After another difficult PMQs, during which she stunned the house by performing yet another u-turn in announcing she was committed to the pensions triple lock, Ms Truss abruptly cancelled a visit to an aerospace firm earlier without giving a reason beyond ‘government business’.
She is now facing Tory mutiny on a bewildering range of issues.
Chancellor Jeremy Hunt addressed the Conservative 1922 committee last night, and is said to have quipped, ‘this sh** would be interesting if I wasn’t in the middle of it’ – a quote from Barack Obama.
Northern Ireland Secretary Steve Baker was sent out on TV to insist Ms Braverman was not attacking the premier, and would still be Home Secretary if not for the security issue.
He said he hoped that she would be brought back into government in the New Year.
Ms Braverman has repeatedly been embroiled in controversy since taking over at the Home Office.
At the Tory conference she complained about the 45p tax rate being kept, and said she wanted Britain to leave the European Convention on Human Rights.
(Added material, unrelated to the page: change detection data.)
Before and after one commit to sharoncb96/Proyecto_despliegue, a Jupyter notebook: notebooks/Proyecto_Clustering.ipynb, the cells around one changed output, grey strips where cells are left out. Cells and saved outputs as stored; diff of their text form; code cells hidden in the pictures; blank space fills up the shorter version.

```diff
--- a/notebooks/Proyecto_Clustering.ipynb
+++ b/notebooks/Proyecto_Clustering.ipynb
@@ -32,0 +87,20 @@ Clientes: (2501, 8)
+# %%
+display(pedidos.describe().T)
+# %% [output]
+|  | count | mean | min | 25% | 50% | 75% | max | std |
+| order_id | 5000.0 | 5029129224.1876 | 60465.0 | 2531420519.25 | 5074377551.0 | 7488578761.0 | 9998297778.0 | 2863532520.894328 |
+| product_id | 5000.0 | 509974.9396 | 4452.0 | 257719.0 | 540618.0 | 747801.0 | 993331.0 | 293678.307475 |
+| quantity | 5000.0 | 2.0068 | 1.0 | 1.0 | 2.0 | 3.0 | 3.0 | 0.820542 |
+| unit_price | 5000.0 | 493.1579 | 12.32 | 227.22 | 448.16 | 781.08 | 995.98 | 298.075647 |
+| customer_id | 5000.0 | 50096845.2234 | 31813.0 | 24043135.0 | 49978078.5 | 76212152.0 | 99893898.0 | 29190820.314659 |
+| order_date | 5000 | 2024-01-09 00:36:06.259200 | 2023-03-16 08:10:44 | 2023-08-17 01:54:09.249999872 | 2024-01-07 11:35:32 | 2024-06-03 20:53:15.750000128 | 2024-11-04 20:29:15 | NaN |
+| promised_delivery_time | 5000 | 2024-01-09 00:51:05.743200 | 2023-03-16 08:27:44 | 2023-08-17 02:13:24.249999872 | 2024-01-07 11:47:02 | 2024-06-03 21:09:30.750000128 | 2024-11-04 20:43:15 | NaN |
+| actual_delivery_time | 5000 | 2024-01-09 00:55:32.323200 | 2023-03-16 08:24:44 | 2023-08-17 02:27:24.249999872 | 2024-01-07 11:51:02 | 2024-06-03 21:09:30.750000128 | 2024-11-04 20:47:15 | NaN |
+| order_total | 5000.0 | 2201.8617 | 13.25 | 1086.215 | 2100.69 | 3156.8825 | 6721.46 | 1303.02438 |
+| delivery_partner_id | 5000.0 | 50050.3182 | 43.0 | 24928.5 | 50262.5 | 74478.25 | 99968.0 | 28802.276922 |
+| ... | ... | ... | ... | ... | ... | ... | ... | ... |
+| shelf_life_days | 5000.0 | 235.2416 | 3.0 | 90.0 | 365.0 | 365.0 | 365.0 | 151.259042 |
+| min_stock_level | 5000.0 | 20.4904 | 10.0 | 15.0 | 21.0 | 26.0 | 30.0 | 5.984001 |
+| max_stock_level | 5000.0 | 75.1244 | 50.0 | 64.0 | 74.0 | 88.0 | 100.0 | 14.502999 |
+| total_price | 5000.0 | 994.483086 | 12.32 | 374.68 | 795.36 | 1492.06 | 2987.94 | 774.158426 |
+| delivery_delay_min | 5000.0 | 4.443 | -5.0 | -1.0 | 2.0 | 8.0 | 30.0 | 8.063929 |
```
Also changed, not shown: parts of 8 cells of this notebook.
She has also suggested that rules on visas for Indian nationals should not be relaxed, seemingly torpedoing a mooted trade deal.
Earlier this week she attacked the ‘tofu-eating wokerati’ for effectively preventing police from arresting eco-zealots who have caused mayhem and misery during weeks of protest.
The PM’s press secretary shrugged off the latest intervention this afternoon, saying Ms Braverman had a ‘way with words’.
In front of a gloomy Tory rank-and-file in the Commons during yesterday’s PMQs, a clearly-rattled Ms Truss admitted she was ‘sorry’ and had ‘made mistakes’.
But despite Keir Starmer joking that she will be ‘out by Christmas’ after her ‘fantasy economics ended in disaster’, Ms Truss insisted she will not resign.
‘I am a fighter not a quitter,’ she said, echoing a famous line from Labour’s Peter Mandelson.
The clashes came as inflation surged back into double-digits with food prices heaping more pain on hard-pressed Britons.
The government had been hinting that pensioners faced real-terms cuts as part of a desperate £40billion spending squeeze – but Ms Truss tried to kill off the issue by declaring she will stick to the triple lock. ‘I am completely committed to it, so is the Chancellor,’ she said as Jeremy Hunt watched from beside her on the the green benches.
However, she pointedly stopped short of making the same promise on uprating benefits, another area where Tories are threatening to revolt.
Steve Double warned she could only have ‘days’ left as he called her position ‘untenable’, while William Wragg said he had sent a letter of no-confidence to the 1922 committee chief Graham Brady.
Sir Graham is believed to have informed the premier that more than 50 Tories have privately sent him no-confidence letters.
Ms Truss told MPs: ‘I have been very clear that I am sorry and that I have made mistakes.’
Amid shouts of ‘resign’, she added: ‘The right thing to do in those circumstances is to make changes, which I have made, and to get on with the job and deliver for the British people.’
Former Cabinet minister Sajid Javid had been slated to ask a question at PMQs, but apparently pulled out at the last minute. As the session began reports emerged that Ms Truss’s senior aide Jason Stein has been suspended pending an investigating into briefing. There was a vicious barb at Mr Javid over the weekend claiming he was not offered the Chancellor job because the PM regarded him as ‘sh**’.
The PM’s press secretary said this afternoon: ‘I am not going to get into individual staffing matters but the Prime Minister has made very clear to her team that some of the sort of briefings that we have seen are completely unacceptable about parliamentary colleagues and they must stop.’
The cost-of-living crisis is the stark backdrop for a crisis at Westminster as Ms Truss desperately battles to cling on after being forced to sack ally Kwasi Kwarteng and ditch the disastrous mini-Budget that triggered havoc on markets – before any of last night’s chaos came into play.
PMQs was only Ms Truss’s third since entering No10 and came just a week after she insisted there would ‘absolutely not’ be spending cuts. Mr Hunt – who has been branded the ‘de facto PM’ – now says cuts will be ‘eye-watering’.